Bill Doran shows us how to make shiny metal prop finishes. The real trick he shares? Make your prop glossy before adding the metal spray paint.
Finally, Make Magazine has 11 tips for creating a good weld. Here’s a twelfth tip: welding is awesome.
First up is my latest article in Stage Directions magazine. I talked with a number of props masters about creative ways to stretch your props budget. The result is “Creating Relationships to Create Props.”
If you can find twenty minutes today, I definitely recommend this video. TechBuilder, a 17-year old from the Philippines, builds a life-size working BB-8 droid from materials he found at the hardware store. It’s all paper-mache, Styrofoam and wood cut by hand. If he needs a tool but can’t afford it, he makes one. He uses roll-on deodorant for ball bearings. The results are absolutely stunning.
Dave Lowe has this fantastically easy but incredibly effective technique for painting faux chipped paint rusted metal. Apocalyptic props, here I come!
Ugh, another actor dead from props. This time, it’s a Japanese actor who was stabbed with a samurai sword during rehearsal. So far, they have not said whether the sword was real or a prop, and whether they think it was an accident or murder, so I don’t really have much to say about the incident. Depending on what we find out, my advice would either be A) Don’t give actors real swords without a fight choreographer present, or B) Don’t hire murderers.
Finally, take a look at some of the props Alton Brown has used over at the Food Network.
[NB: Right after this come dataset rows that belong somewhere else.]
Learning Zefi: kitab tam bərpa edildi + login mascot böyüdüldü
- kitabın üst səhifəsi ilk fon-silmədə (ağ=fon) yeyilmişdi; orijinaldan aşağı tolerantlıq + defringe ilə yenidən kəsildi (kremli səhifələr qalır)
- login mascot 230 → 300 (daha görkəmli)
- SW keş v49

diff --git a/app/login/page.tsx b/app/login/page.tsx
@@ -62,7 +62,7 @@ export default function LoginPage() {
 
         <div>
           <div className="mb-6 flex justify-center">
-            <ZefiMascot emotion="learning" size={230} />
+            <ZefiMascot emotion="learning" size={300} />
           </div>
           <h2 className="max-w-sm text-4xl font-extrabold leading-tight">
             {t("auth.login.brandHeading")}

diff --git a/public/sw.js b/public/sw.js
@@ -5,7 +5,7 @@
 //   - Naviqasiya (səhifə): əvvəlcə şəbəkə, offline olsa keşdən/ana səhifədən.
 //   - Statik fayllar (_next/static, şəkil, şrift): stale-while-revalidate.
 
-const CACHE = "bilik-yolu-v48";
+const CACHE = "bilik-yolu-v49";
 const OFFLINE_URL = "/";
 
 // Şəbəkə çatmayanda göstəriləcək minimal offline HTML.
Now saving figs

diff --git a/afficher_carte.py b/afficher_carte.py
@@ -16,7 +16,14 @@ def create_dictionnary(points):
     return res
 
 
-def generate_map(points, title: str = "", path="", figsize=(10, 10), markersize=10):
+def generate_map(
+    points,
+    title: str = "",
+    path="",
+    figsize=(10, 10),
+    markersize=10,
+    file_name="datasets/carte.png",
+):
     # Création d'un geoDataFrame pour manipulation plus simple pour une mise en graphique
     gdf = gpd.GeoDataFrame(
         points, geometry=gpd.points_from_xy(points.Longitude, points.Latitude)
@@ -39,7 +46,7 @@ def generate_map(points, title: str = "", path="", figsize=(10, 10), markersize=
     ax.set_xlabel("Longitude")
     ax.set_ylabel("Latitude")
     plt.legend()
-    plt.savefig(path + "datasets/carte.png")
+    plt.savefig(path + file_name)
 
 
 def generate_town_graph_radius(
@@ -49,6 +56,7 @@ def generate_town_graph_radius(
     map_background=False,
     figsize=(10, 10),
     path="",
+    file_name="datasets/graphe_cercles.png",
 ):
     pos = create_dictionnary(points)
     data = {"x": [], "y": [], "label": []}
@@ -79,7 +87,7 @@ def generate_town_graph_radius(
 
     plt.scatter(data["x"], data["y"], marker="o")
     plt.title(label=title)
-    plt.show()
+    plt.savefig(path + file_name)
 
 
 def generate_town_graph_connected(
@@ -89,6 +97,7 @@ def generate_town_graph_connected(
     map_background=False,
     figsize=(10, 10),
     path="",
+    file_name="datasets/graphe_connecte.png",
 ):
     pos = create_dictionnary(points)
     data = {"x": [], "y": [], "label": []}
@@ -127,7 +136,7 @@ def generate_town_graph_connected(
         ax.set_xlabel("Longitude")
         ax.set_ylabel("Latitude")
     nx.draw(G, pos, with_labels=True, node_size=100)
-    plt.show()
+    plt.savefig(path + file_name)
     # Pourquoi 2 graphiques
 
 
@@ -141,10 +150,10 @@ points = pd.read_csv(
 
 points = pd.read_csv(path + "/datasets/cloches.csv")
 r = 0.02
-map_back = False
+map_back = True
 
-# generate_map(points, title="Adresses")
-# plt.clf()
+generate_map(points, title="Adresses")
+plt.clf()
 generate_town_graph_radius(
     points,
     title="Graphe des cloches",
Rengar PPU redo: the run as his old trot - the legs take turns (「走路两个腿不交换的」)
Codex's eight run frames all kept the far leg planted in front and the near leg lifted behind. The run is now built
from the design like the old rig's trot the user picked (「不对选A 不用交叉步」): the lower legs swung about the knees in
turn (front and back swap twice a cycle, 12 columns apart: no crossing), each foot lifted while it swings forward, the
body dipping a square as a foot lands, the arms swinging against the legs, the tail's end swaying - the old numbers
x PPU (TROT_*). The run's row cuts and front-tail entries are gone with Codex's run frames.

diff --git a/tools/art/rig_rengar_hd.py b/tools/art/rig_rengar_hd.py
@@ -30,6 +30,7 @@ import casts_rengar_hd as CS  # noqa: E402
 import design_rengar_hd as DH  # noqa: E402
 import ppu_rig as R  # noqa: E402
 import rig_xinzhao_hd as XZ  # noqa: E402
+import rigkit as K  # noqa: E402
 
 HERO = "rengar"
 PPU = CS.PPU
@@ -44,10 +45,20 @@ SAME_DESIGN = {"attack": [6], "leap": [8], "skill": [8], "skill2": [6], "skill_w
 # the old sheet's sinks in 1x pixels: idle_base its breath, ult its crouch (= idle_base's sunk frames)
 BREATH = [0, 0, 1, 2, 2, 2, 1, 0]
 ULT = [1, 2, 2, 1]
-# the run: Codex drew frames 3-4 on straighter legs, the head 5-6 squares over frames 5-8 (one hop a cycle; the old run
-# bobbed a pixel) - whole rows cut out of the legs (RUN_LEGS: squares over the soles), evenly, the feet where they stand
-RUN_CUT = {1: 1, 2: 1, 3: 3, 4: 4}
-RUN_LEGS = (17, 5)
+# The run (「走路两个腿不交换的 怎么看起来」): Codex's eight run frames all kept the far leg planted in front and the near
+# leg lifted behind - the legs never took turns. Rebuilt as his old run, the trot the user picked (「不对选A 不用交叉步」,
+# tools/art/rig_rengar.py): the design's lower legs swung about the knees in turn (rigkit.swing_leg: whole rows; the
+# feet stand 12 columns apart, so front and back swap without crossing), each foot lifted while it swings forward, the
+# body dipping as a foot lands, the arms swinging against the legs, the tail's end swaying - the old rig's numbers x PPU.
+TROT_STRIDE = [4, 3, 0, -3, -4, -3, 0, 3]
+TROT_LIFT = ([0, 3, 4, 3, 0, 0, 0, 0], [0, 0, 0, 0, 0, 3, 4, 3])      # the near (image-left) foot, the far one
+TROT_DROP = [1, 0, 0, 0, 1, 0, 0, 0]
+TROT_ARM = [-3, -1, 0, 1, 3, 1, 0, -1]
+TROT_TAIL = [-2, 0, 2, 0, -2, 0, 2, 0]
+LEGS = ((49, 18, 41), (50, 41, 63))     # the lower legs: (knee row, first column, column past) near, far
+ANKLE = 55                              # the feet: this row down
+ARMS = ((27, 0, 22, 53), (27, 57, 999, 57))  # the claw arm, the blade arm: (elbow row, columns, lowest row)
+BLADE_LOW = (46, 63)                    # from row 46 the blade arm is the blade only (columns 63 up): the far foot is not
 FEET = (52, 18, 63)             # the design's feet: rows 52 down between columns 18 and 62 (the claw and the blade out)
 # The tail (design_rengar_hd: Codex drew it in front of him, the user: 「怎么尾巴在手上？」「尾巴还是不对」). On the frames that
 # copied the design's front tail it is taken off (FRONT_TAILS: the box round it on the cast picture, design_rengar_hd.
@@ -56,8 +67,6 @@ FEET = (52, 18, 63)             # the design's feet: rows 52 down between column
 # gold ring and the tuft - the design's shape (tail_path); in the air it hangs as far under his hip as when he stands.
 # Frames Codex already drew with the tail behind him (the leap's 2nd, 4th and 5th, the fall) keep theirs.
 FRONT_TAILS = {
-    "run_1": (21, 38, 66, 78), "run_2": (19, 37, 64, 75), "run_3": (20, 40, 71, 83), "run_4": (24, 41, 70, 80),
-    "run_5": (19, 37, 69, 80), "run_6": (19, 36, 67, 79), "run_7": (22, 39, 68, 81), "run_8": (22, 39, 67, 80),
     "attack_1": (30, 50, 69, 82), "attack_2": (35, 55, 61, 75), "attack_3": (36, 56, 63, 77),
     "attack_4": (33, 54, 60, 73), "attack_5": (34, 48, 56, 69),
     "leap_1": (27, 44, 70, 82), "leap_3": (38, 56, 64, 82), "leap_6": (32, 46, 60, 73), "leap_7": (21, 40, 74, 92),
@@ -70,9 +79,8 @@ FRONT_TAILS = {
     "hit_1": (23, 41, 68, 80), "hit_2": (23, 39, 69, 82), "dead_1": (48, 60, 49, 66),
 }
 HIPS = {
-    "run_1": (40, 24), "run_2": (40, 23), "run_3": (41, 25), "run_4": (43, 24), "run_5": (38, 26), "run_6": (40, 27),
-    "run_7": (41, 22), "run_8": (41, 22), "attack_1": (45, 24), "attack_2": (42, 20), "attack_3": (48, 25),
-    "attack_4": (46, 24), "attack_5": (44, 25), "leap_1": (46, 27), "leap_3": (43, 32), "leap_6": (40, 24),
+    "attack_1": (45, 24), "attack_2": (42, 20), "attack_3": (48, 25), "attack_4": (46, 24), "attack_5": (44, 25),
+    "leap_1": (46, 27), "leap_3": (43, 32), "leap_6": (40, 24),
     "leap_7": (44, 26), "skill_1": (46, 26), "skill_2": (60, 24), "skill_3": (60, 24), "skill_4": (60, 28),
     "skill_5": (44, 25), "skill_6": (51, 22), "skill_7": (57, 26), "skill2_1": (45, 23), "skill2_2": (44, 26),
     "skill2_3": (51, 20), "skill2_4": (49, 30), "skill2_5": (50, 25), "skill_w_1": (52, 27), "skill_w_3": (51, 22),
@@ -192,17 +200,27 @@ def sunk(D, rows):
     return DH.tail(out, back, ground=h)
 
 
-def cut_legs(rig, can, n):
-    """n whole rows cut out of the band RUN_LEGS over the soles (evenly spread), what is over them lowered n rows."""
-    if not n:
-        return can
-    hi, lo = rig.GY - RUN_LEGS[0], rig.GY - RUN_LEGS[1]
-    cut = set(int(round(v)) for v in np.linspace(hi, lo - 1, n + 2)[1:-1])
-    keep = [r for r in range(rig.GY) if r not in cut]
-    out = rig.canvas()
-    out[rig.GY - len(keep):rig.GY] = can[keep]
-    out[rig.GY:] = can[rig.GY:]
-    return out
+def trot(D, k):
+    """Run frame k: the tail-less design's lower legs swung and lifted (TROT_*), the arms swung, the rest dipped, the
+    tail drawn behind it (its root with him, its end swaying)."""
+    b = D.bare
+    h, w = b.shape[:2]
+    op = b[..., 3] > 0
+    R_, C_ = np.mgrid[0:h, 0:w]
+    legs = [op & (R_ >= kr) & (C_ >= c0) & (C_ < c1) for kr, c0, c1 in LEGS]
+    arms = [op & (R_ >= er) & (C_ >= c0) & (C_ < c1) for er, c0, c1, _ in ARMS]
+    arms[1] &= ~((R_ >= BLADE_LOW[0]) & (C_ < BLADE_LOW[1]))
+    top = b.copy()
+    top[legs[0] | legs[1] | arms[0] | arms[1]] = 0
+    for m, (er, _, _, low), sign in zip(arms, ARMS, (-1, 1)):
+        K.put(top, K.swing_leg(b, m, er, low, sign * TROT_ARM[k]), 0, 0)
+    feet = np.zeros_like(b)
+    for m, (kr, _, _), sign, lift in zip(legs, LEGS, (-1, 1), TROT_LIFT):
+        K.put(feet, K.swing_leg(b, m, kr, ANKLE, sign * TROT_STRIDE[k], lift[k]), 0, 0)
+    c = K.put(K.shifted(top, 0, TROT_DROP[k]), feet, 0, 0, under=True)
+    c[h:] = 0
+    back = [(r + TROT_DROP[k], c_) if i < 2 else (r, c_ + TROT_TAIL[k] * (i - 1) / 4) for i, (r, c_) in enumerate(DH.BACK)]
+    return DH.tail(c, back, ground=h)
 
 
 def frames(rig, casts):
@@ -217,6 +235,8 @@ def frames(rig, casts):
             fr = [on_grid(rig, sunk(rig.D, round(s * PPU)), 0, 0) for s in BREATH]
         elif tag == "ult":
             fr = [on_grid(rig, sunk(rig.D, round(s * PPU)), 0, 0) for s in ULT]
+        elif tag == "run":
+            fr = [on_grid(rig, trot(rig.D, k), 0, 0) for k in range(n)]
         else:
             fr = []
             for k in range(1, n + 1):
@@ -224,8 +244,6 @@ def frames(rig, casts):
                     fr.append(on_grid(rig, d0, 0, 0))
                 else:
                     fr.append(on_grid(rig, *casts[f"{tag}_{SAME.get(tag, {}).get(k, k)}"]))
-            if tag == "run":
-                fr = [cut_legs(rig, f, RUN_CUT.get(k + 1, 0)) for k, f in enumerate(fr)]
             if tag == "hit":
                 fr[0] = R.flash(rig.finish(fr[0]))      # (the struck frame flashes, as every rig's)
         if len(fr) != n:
Somewhere, there’s a prop maker having the time of their life.
StarWars.com has a great interview with Bill Hargreaves, one of the prop makers on the original Star Wars trilogy. He talks about how he got the job, how he built many of the props, and what it was like working on the set. His most famous creation was the bounty hunter droid, IG-88, and he has gone on to build props for the Indiana Jones films and many others.
Speaking of interviews with cool people, the Greensboro News & Record talked with me about my work on Deathtrap, which begins performances this Sunday at Triad Stage. “Eric Hart won’t be on stage when “Deathtrap” opens Sunday, but his talents will be seen in every thrill delivered and every goosebump raised.” Aw, shucks.
CineFX has a cool (though very gross) look at the creatures and special effects in The Strain, a TV series based on the novels by Guillermo del Toro and Chuck Hogan. Don’t read this right after you’ve eaten.
So, this is something I really want to try someday: hydro-dipping. I first started coming across videos of it a few months ago. Now, Make Magazine has collected 12 tutorials on how to hydro-dip. I can try to explain it, but once you see the videos, you’ll know what it’s all about.
Ok, this isn’t props, it’s models, but still pretty cool. Tested has a long profile on Greg Jein, one of the main model makers on Close Encounters of the Third Kind, 1941, and Star Trek. Despite advances in CGI, he is still going strong, working on new films such as Interstellar.
Propnomicon has a great history of adhesive plaster, the fix-it-all tape used before duct tape was invented. Besides the history lesson, he has some great photos of vintage packaging for the plaster.
Korwin Briggs has put together this fun and educational infographic on the gross and deadly history of color. He reveals the origins of many popular coloring agents, such as mummy brown (made from ground-up mummies) and ultramarine (crushed-up gemstones).
Make has a great round-up of five wood gluing tips. I’ve done the ol’ “nail the boards together before gluing them trick” but always thought I was somehow cheating. It’s good to know it’s an actual technique used by others. Not that you can actually “cheat” in props. If it lasts until the show closes, then it’s a good technique.